→ **AIM OF THE TASK**
Extract the lines that carry the string "height" from the listing.
>>>
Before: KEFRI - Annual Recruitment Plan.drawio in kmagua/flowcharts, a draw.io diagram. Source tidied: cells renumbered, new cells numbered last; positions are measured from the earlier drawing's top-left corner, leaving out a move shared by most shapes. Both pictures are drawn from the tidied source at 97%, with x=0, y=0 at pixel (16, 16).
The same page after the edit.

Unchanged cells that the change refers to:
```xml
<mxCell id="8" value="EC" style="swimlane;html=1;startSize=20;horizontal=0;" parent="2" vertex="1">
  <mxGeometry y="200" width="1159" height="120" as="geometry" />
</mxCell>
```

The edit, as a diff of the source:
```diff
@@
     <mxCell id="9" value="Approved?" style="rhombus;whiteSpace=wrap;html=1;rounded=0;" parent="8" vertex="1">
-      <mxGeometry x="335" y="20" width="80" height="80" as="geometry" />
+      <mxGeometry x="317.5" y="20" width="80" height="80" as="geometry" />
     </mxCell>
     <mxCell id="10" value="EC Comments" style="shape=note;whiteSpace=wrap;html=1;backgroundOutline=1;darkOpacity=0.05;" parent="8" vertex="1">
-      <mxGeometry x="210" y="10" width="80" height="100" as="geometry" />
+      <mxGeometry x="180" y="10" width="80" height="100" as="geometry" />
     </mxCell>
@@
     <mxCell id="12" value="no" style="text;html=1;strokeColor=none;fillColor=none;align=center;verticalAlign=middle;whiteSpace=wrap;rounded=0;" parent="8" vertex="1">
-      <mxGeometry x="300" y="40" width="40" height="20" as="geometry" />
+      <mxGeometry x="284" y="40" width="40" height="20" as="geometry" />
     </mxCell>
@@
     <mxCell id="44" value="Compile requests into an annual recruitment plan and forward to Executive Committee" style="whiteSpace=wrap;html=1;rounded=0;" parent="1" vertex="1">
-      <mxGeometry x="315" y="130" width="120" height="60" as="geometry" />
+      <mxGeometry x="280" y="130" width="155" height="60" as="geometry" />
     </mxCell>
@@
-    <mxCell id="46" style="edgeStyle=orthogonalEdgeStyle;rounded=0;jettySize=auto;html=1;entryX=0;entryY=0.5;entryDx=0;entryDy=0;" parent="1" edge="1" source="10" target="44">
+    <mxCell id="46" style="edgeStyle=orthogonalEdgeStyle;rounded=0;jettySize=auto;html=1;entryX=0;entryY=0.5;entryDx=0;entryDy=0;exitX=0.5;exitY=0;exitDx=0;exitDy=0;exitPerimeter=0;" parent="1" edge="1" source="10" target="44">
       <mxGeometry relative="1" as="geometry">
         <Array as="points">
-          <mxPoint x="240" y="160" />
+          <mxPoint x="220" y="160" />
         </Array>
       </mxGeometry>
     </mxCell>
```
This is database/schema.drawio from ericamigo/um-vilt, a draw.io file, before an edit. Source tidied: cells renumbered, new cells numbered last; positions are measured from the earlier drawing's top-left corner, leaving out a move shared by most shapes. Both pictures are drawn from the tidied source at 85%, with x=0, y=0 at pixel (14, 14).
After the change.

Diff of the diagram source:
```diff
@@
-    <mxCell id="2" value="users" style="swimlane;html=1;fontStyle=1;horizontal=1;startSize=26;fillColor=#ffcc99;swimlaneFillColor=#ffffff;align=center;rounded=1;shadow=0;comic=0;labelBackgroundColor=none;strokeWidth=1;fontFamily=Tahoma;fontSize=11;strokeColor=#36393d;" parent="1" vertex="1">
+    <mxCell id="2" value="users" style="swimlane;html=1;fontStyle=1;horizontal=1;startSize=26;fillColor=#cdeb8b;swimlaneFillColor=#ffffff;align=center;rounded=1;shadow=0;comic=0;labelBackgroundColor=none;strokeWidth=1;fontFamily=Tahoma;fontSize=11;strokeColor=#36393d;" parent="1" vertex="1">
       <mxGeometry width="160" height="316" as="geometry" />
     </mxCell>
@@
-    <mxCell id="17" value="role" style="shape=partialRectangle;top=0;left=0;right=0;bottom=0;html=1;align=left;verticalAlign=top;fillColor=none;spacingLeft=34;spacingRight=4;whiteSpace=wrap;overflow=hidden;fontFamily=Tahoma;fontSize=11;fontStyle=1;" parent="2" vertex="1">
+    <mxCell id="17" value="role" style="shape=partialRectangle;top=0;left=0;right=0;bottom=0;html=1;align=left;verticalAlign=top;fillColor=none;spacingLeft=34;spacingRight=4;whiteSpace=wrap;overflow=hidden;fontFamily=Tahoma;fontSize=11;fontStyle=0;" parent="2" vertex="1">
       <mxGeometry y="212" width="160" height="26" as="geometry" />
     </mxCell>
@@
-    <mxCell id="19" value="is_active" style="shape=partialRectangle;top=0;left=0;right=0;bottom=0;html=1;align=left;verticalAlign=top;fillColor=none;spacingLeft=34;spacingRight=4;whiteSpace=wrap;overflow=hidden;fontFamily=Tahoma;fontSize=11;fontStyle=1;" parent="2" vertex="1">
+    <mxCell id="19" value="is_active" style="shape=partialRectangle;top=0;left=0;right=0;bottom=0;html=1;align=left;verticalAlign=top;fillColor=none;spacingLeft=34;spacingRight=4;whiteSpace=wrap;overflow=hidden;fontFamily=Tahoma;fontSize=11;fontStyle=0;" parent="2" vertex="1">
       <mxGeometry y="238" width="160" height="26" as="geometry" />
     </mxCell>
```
<<<
→ **ANSWER BOX**
  <mxGeometry y="200" width="1159" height="120" as="geometry" />
-      <mxGeometry x="335" y="20" width="80" height="80" as="geometry" />
+      <mxGeometry x="317.5" y="20" width="80" height="80" as="geometry" />
-      <mxGeometry x="210" y="10" width="80" height="100" as="geometry" />
+      <mxGeometry x="180" y="10" width="80" height="100" as="geometry" />
-      <mxGeometry x="300" y="40" width="40" height="20" as="geometry" />
+      <mxGeometry x="284" y="40" width="40" height="20" as="geometry" />
-      <mxGeometry x="315" y="130" width="120" height="60" as="geometry" />
+      <mxGeometry x="280" y="130" width="155" height="60" as="geometry" />
       <mxGeometry width="160" height="316" as="geometry" />
       <mxGeometry y="212" width="160" height="26" as="geometry" />
       <mxGeometry y="238" width="160" height="26" as="geometry" />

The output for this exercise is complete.